By David Olalekan.
The spokesperson of the Department of International Relations and Cooperation (DIRCO) in South Africa, Clayson Monyela has accused the Nigerian government of overreacting to news of xenophobic attacks in the country.
Monyela wondered why Nigeria was the most vocal on the recent onslaught on foreign nationals in South Africa when not a single Nigerian has been killed in any of the incidents.
In an interview with City Press, the DIRCO spokesman disclosed that the Nigerian envoy which recently visited South Africa were briefed on Nigeria’s overreaction on the matter.
He said, “Ten out of the 12 people killed during the public violence are South Africans and two Zimbabweans. They were told ‘not a single Nigerian was killed yet your country is the most vocal’.
“A challenge was thrown back at them (the Nigerian envoy) to play their part in addressing the big challenge of international migration.”
Monyela noted that South Africa, just like the UK and the United States was overburdened with the responsibility of hosting foreign nationals, while criticizing countries with high migration issues for failing to create a conducive environment that will prevent their citizens from leaving in droves.
“The problem is that sending countries do not help much in creating a conducive environment that will not force citizens to leave their countries in droves and only speak out when there is a problem in the receiving country.
“It is a problem not only South Africa but in the UK, US and other countries which are overburdened with the responsibility of hosting foreign nationals”, he said.
Reacting to the Federal Government’s demand for compensation of Nigerian victims in South Africa, he said the Nigerian envoy were reminded that South African businesses were also attacked in reprisal attacks in Nigeria, and such, should be compensated as well.
“We said to them, in South Africa we expected businesses to be registered and pay tax and that they should advise those affected to produce all the documents so we can help them claim from insurances as it is also expected of businesses to take liability insurance.
“There were those reprisal attacks on South African businesses, and we told them ‘if you raise compensation, we will also raise it in your country’.
“Diplomatic ties remain strong.
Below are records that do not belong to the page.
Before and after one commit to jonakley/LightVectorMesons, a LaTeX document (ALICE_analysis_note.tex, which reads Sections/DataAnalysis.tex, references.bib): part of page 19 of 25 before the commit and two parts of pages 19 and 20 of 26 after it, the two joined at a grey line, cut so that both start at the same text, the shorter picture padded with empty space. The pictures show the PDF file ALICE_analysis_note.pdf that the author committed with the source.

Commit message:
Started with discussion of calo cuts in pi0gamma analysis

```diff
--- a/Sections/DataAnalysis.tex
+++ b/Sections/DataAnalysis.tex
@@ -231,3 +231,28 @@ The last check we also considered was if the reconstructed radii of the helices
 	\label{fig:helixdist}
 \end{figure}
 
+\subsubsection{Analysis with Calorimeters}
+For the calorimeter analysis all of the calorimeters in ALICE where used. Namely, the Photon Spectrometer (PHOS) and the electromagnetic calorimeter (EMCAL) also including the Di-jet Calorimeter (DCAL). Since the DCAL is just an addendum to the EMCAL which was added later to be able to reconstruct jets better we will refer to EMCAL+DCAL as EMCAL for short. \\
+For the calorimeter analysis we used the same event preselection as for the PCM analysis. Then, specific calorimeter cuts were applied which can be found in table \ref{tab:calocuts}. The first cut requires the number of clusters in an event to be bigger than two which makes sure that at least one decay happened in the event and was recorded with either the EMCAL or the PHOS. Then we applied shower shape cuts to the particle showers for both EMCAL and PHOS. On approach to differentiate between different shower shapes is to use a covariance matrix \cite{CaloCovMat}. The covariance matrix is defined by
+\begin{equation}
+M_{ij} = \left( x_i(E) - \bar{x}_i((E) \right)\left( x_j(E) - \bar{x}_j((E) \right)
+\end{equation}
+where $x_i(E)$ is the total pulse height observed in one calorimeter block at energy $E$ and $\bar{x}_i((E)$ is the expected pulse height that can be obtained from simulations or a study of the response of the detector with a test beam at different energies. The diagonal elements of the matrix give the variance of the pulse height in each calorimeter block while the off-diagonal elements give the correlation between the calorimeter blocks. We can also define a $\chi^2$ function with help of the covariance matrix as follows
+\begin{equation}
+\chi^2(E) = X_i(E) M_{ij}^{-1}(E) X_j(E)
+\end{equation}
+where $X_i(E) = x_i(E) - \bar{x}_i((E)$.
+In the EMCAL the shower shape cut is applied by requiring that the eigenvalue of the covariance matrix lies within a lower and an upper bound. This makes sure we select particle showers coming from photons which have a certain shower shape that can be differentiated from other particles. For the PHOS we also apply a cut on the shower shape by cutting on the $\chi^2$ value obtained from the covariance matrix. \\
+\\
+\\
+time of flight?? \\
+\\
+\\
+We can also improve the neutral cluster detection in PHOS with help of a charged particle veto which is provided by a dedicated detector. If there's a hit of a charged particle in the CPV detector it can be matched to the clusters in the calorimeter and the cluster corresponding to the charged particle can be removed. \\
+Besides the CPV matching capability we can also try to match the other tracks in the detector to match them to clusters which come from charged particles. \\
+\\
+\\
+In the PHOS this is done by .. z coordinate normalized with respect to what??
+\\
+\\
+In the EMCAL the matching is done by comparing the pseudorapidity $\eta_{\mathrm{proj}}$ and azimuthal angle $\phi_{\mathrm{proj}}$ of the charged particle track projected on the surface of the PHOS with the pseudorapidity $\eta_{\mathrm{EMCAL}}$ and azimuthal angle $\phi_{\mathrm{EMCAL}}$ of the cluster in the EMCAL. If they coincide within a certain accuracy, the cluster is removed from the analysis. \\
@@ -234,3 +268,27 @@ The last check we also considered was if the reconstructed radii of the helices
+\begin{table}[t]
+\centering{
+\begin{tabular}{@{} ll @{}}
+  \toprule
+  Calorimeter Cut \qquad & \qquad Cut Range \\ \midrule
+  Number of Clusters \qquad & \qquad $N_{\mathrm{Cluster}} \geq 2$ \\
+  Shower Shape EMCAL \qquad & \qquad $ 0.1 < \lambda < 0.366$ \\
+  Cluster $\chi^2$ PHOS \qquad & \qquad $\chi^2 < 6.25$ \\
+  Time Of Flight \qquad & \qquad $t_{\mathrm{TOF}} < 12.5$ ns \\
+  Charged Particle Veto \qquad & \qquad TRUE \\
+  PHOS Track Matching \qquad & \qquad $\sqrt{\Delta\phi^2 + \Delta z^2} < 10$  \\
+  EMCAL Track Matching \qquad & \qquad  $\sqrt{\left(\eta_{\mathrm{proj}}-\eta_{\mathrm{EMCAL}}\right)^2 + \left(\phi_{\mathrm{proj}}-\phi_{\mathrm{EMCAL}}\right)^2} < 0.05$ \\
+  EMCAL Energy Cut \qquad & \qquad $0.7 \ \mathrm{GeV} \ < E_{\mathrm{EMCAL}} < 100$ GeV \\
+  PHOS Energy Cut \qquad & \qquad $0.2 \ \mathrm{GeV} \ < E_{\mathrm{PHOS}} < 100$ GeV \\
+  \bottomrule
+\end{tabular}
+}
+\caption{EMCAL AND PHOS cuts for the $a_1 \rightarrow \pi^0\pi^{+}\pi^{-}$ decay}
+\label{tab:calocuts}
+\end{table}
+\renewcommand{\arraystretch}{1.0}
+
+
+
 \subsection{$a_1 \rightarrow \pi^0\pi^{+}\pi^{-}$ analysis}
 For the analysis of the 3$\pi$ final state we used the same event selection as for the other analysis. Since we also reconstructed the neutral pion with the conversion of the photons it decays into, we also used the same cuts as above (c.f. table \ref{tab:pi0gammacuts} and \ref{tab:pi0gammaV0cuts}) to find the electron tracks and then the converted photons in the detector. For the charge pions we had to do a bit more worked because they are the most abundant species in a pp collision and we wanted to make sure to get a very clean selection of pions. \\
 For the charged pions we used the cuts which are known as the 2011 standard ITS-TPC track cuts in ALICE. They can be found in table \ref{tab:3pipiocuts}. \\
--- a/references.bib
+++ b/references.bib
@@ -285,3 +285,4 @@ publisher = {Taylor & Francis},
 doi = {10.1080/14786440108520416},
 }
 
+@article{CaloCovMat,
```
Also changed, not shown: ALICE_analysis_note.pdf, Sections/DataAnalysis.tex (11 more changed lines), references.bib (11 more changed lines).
This is why Nigerian President Muhammadu Buhari is still coming to South Africa on a state visit from October 3.
“Nigeria and South Africa are the biggest economies on the continent and any squabble between the two does not help Africa”, Monyela said.